How do you recover from an eating disorder?
Obviously, there’s no simple answer or magic pill. The desire to recover has to come from within.
We have to lock away the negative thoughts, ignore biased media, and come to terms with our own bodies. Spirituality can play a crucial role in recovery. It gives people struggling with themselves an anchor to cling to. With religion, the focus is both outward and inward.
There’s God or higher power that offers assistance, but you also have to deal with your own emotions in order to pray or reach a greater awareness.
Think that’s a load of mumbo-jumbo?
In a study, women who participated in a spirituality group improve quicker than their counterparts. Religion provides relief from anxiety and depression. Those evil eating disorder thoughts—the root of such stress—nearly vanish.
Religion also creates a support group. You can discuss topics that society often hushes—faith, inner demons, moral dilemmas. It encourages you to take care of your well-being and not neglect yourself. Eating disorders promote self-deprivation, but religion is the exact opposite. Eating disorders create belief systems that destroy us, but spirituality gives us one that lifts us up. That challenges our former beliefs.
Throw out old commandments like “Thou shalt not eat after 6pm” or “Strong is the new skinny.” Make room for exploring new horizons. You just might find something greater.
You don’t need to be Catholic, Baptist, Protestant, Jewish, Muslim… You just need to find what speaks to you. If you can foster a secure and loving attachment to God, social comparison lessens.
You find a higher purpose to live for. One that has no room for disordered thoughts. When we find that connection to ourselves and something outside of ourselves, life becomes beautiful. Every day, a blessing. We find our identity again … one that has nothing to do with our body image or social comparison. We let go of false beliefs.
It’s not a medical or scientific way to recovery, but it can work!
Spirituality unites the mind, body, and soul more so than anything else. It celebrates our uniqueness as purposeful creations. Religion doesn’t guarantee every evil will go away. There can still be days we compare ourselves to a slender woman on a magazine or a buff friend on Instagram. But it provides support to get through those stormy times.

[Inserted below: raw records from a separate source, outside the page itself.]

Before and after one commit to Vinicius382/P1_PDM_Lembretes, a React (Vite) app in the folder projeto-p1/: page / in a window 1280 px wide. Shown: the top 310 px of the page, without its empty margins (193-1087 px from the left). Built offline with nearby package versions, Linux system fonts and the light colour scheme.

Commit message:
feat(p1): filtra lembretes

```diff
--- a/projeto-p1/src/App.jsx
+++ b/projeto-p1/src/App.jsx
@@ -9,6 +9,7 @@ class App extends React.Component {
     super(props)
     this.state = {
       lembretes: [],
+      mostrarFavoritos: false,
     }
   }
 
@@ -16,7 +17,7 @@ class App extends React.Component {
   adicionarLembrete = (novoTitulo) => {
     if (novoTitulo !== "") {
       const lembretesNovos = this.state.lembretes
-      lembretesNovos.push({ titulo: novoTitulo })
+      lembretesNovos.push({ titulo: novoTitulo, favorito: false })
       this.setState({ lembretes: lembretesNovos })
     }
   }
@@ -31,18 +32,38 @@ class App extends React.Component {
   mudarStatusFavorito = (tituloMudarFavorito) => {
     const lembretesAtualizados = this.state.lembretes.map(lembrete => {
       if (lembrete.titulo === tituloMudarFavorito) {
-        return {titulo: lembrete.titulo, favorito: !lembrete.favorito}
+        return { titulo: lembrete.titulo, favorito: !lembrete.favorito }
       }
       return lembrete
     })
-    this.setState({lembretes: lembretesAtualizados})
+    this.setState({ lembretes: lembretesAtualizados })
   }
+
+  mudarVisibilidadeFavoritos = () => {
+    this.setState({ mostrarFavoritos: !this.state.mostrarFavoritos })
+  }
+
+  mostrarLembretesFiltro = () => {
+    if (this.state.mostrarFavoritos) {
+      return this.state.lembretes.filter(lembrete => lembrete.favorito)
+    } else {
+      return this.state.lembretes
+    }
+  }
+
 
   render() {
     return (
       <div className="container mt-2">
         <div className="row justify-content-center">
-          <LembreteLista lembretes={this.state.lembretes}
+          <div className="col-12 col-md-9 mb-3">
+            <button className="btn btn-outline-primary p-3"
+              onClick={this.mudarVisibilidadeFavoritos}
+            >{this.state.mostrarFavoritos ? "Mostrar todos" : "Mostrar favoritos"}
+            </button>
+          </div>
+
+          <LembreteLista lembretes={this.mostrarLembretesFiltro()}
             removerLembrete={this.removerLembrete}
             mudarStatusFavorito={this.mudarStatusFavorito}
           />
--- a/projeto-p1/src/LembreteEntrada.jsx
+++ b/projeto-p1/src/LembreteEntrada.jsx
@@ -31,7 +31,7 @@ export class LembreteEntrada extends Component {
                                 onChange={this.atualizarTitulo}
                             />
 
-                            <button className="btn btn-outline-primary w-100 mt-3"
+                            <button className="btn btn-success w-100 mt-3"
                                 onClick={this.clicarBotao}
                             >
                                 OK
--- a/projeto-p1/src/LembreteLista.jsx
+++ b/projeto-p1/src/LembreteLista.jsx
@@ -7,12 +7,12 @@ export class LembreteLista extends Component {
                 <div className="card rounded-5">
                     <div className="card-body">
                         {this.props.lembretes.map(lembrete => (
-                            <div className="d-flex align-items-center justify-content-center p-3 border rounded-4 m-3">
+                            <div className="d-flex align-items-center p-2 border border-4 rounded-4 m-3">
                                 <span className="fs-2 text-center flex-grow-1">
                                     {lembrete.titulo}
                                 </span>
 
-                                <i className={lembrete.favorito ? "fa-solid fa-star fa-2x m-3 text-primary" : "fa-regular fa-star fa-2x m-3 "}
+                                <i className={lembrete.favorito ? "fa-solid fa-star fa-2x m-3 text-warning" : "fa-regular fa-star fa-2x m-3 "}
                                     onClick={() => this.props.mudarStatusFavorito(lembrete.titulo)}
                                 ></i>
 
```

We are all worthy of a life free from unneeded stress, anxiety, self-hate. We are all worthy of recovery.
Fuel for Thought: Has spirituality had an influence in your recovery? What helps you during difficult times? …and MERRY CHRISTMAS!